I found the use of the 2nd person to be refreshing, although I don't know how women readers would like this, since "you" are a comatose male (this is revealed shortly after page 38, so it's not a spoiler, and knowing that makes the first 38 pages much more intelligible on the first read). It's not until the very last page that all the pieces of Palahniuk's idea are revealed, and I think while his execution is less than perfect (but still very good), you have to appreciate the completeness to which the idea was used and executed.
Diary is a very good book that I recommend. I rate it near Invisible Monsters, Lullaby, somewhere below Survivor and Fight Club, but above Choke.
Today, the reader from Harrisburg finished Chuck's novel "Diary." The novel that never really convinced him was a diary, as it never stooped to that convention of writing in the first person. He read the awkward switching from third person to second person in Chuck's novel.
Your novel, Chuck.
Apparently, you are in some sort of ironic writer's coma. He is. You are. See how disconcerting this can be, carried out over 250 plus pages of his novel?
Your novel, Chuck?
If you removed all the third-to-second person clarification prose, this job drops an easy 50 pages. Take out all the adipose ramblings of subcutaneous fat and musculataure, which begin cute and end tedious, maybe we're down to a tight novella, Chuck. You are. He is.

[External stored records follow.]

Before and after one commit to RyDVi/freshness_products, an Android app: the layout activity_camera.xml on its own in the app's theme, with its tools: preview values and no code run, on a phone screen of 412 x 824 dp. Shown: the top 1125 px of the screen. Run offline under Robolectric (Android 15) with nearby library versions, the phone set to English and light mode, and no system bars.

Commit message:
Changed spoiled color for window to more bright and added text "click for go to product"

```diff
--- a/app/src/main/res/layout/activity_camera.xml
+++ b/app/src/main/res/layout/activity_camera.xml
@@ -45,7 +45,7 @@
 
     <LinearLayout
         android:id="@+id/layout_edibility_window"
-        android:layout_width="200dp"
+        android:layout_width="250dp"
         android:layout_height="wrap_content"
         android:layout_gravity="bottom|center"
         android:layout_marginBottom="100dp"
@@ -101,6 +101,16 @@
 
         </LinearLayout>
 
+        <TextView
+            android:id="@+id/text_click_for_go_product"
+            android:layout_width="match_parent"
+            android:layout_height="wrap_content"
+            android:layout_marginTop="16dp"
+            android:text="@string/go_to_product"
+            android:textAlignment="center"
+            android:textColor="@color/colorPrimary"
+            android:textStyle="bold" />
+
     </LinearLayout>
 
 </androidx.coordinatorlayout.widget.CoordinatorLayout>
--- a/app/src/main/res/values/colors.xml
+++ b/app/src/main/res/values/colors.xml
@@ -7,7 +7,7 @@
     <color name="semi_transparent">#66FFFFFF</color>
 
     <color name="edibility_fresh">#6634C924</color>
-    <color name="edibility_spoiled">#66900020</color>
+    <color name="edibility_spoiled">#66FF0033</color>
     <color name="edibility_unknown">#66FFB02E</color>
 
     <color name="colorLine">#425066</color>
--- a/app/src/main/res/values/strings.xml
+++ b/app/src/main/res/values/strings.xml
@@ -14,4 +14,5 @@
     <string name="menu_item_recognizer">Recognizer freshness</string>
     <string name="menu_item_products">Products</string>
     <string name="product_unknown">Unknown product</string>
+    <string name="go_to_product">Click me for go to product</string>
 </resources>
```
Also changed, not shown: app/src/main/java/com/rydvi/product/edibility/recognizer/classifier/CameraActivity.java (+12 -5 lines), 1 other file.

In the middle, his novel picks up something resembling dramatic steam. He stayed the impulse to throw the book aside, half-read, Chuck. Your reader, the guy from Harrisburg. But nothing too awfully surprising happens on Waytansea Island. He, your reader, just waits and sees that you have some clever almost Nietzschean idea of eternal return and artistic hell. Did he, I mean you, Chuck, the writer of this poorly executed novel, intend some statement about artistic sacrifice? Or did he, you, I mean, intend just a good read? Because on the latter you failed, and on the former, you failed, and about the best I can summon is that you meant well, and you aren't Danielle Steele or that basic ilk.
My impression was that in picking up a Palahniuk novel, my first Palahniuk novel, his first Palahniuk novel -- your novel, Chuck -- I'd find crisp writing, challenging plot developments, and a refreshing, even bracing worldview.Read more ›
Most Recent Customer Reviews
Top ten favorites.
Took me a couple times reading it to follow entirely. It's odd, but the writing is wonderful. Palahnuik's best book.
Along with Survivor, my other favorite Palahniuk book. Friends are mystified that Fight Club is not number one. Read morePublished 1 month ago by Christina
I enjoyed this book and its unique structure. I've read many diary-based books before but this was different. The story kept me guessing right until the end. Read morePublished 1 month ago by Alexandra F.
After reading Palahniuk's latest, Beautiful You, and absolutely hating it and finding it insulting to me as both a reader and woman, I decided to read an earlier work that I had... Read morePublished 2 months ago by Pink Pearl
Chuck Palahniuk’s Diary is an interesting book. It’s a real downer – but, it is intriguing, weird, and, well, very interesting. Read morePublished 3 months ago by Nancy Goldberg Wilks
Never disappoints, I always wondered what she painted but I suppose that's why I love it so much, thank you chuck p. You will always be my favorite author.Published 4 months ago by .Audrey Chavez.